[Opening Data to process section]

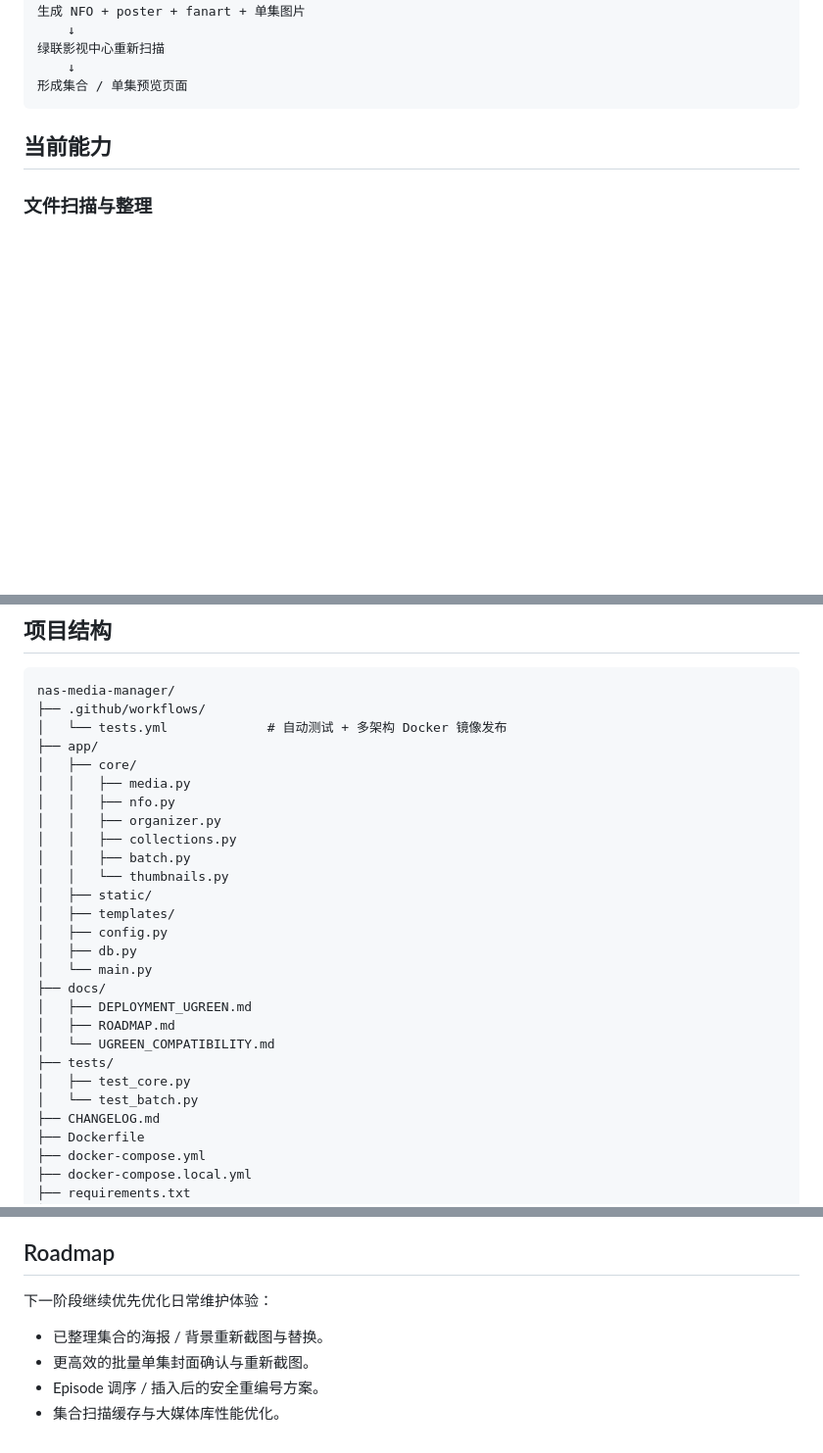
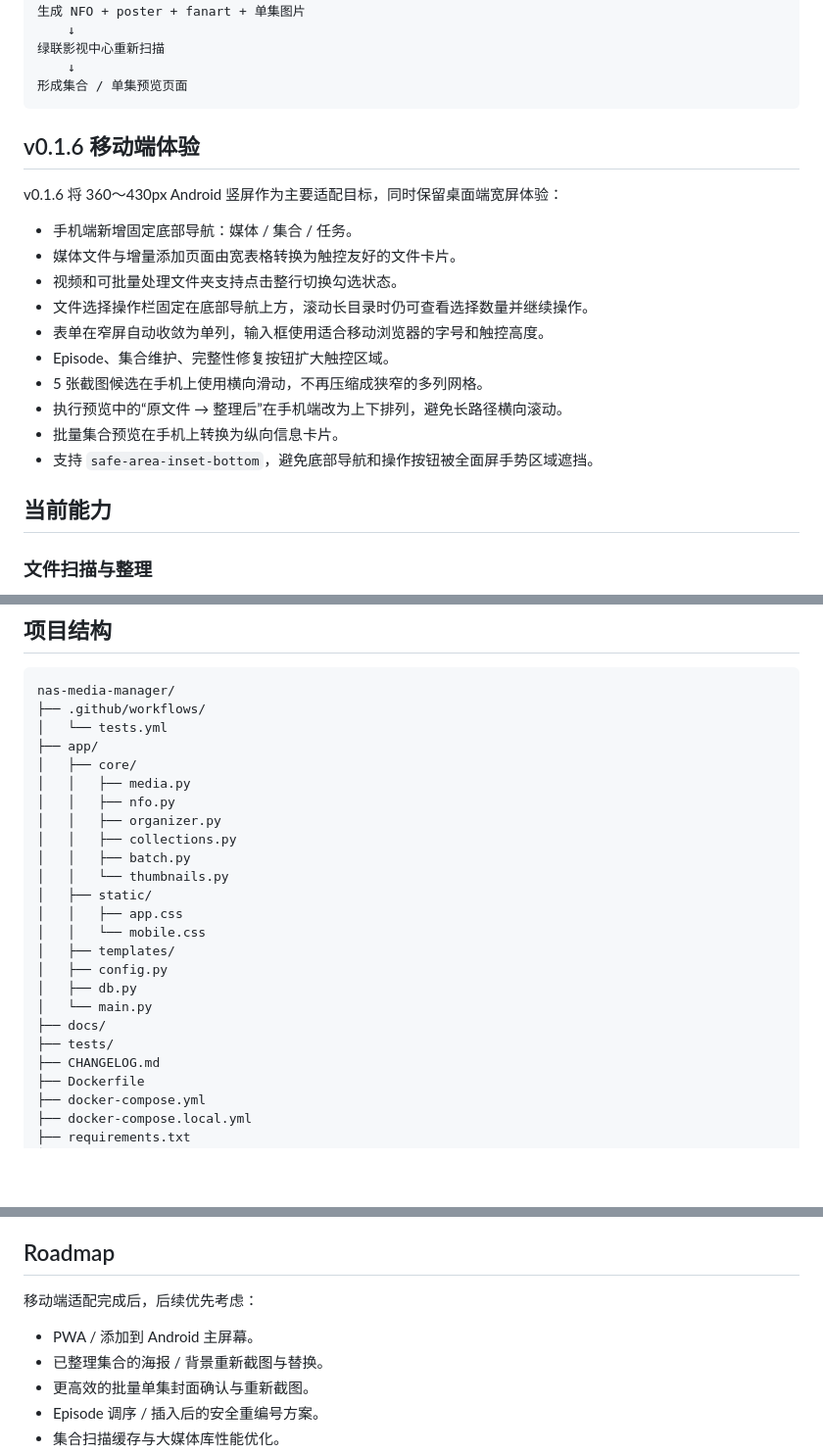
Before and after one commit to RosenRay/nas-media-manager, a Markdown page: README.md, 3 parts joined by grey strips. Shown at 98% size. Drawn GitHub-style; blank space fills up the shorter version.

Commit message:
docs: document v0.1.6 mobile experience

````diff
--- a/README.md
+++ b/README.md
@@ -26,6 +26,21 @@ NAS 原始视频
     ↓
 形成集合 / 单集预览页面
 ```
+
+## v0.1.6 移动端体验
+
+v0.1.6 将 360～430px Android 竖屏作为主要适配目标，同时保留桌面端宽屏体验：
+
+- 手机端新增固定底部导航：媒体 / 集合 / 任务。
+- 媒体文件与增量添加页面由宽表格转换为触控友好的文件卡片。
+- 视频和可批量处理文件夹支持点击整行切换勾选状态。
+- 文件选择操作栏固定在底部导航上方，滚动长目录时仍可查看选择数量并继续操作。
+- 表单在窄屏自动收敛为单列，输入框使用适合移动浏览器的字号和触控高度。
+- Episode、集合维护、完整性修复按钮扩大触控区域。
+- 5 张截图候选在手机上使用横向滑动，不再压缩成狭窄的多列网格。
+- 执行预览中的“原文件 → 整理后”在手机端改为上下排列，避免长路径横向滚动。
+- 批量集合预览在手机上转换为纵向信息卡片。
+- 支持 `safe-area-inset-bottom`，避免底部导航和操作按钮被全面屏手势区域遮挡。
 
 ## 当前能力
 
@@ -205,7 +193,7 @@ docker compose -f docker-compose.local.yml up -d --build
 ```text
 nas-media-manager/
 ├── .github/workflows/
-│   └── tests.yml             # 自动测试 + 多架构 Docker 镜像发布
+│   └── tests.yml
 ├── app/
 │   ├── core/
 │   │   ├── media.py
@@ -215,17 +203,14 @@ nas-media-manager/
 │   │   ├── batch.py
 │   │   └── thumbnails.py
 │   ├── static/
+│   │   ├── app.css
+│   │   └── mobile.css
 │   ├── templates/
 │   ├── config.py
 │   ├── db.py
 │   └── main.py
 ├── docs/
-│   ├── DEPLOYMENT_UGREEN.md
-│   ├── ROADMAP.md
-│   └── UGREEN_COMPATIBILITY.md
 ├── tests/
-│   ├── test_core.py
-│   └── test_batch.py
 ├── CHANGELOG.md
 ├── Dockerfile
 ├── docker-compose.yml
@@ -252,8 +237,9 @@ GitHub Actions 会在 `main` push 和 Pull Request 时自动执行完整测试
 
 ## Roadmap
 
-下一阶段继续优先优化日常维护体验：
+移动端适配完成后，后续优先考虑：
 
+- PWA / 添加到 Android 主屏幕。
 - 已整理集合的海报 / 背景重新截图与替换。
 - 更高效的批量单集封面确认与重新截图。
 - Episode 调序 / 插入后的安全重编号方案。
````
Also changed, not shown: other parts of README.md (+5 -32 lines).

[Closing Data to process section]

Exercise → Recopy the full listing exactly, passing over any picture.

Your solution →
Before and after one commit to RosenRay/nas-media-manager, a Markdown page: README.md, 3 parts joined by grey strips. Shown at 98% size. Drawn GitHub-style; blank space fills up the shorter version.

Commit message:
docs: document v0.1.6 mobile experience

````diff
--- a/README.md
+++ b/README.md
@@ -26,6 +26,21 @@ NAS 原始视频
     ↓
 形成集合 / 单集预览页面
 ```
+
+## v0.1.6 移动端体验
+
+v0.1.6 将 360～430px Android 竖屏作为主要适配目标，同时保留桌面端宽屏体验：
+
+- 手机端新增固定底部导航：媒体 / 集合 / 任务。
+- 媒体文件与增量添加页面由宽表格转换为触控友好的文件卡片。
+- 视频和可批量处理文件夹支持点击整行切换勾选状态。
+- 文件选择操作栏固定在底部导航上方，滚动长目录时仍可查看选择数量并继续操作。
+- 表单在窄屏自动收敛为单列，输入框使用适合移动浏览器的字号和触控高度。
+- Episode、集合维护、完整性修复按钮扩大触控区域。
+- 5 张截图候选在手机上使用横向滑动，不再压缩成狭窄的多列网格。
+- 执行预览中的“原文件 → 整理后”在手机端改为上下排列，避免长路径横向滚动。
+- 批量集合预览在手机上转换为纵向信息卡片。
+- 支持 `safe-area-inset-bottom`，避免底部导航和操作按钮被全面屏手势区域遮挡。
 
 ## 当前能力
 
@@ -205,7 +193,7 @@ docker compose -f docker-compose.local.yml up -d --build
 ```text
 nas-media-manager/
 ├── .github/workflows/
-│   └── tests.yml             # 自动测试 + 多架构 Docker 镜像发布
+│   └── tests.yml
 ├── app/
 │   ├── core/
 │   │   ├── media.py
@@ -215,17 +203,14 @@ nas-media-manager/
 │   │   ├── batch.py
 │   │   └── thumbnails.py
 │   ├── static/
+│   │   ├── app.css
+│   │   └── mobile.css
 │   ├── templates/
 │   ├── config.py
 │   ├── db.py
 │   └── main.py
 ├── docs/
-│   ├── DEPLOYMENT_UGREEN.md
-│   ├── ROADMAP.md
-│   └── UGREEN_COMPATIBILITY.md
 ├── tests/
-│   ├── test_core.py
-│   └── test_batch.py
 ├── CHANGELOG.md
 ├── Dockerfile
 ├── docker-compose.yml
@@ -252,8 +237,9 @@ GitHub Actions 会在 `main` push 和 Pull Request 时自动执行完整测试
 
 ## Roadmap
 
-下一阶段继续优先优化日常维护体验：
+移动端适配完成后，后续优先考虑：
 
+- PWA / 添加到 Android 主屏幕。
 - 已整理集合的海报 / 背景重新截图与替换。
 - 更高效的批量单集封面确认与重新截图。
 - Episode 调序 / 插入后的安全重编号方案。
````
Also changed, not shown: other parts of README.md (+5 -32 lines).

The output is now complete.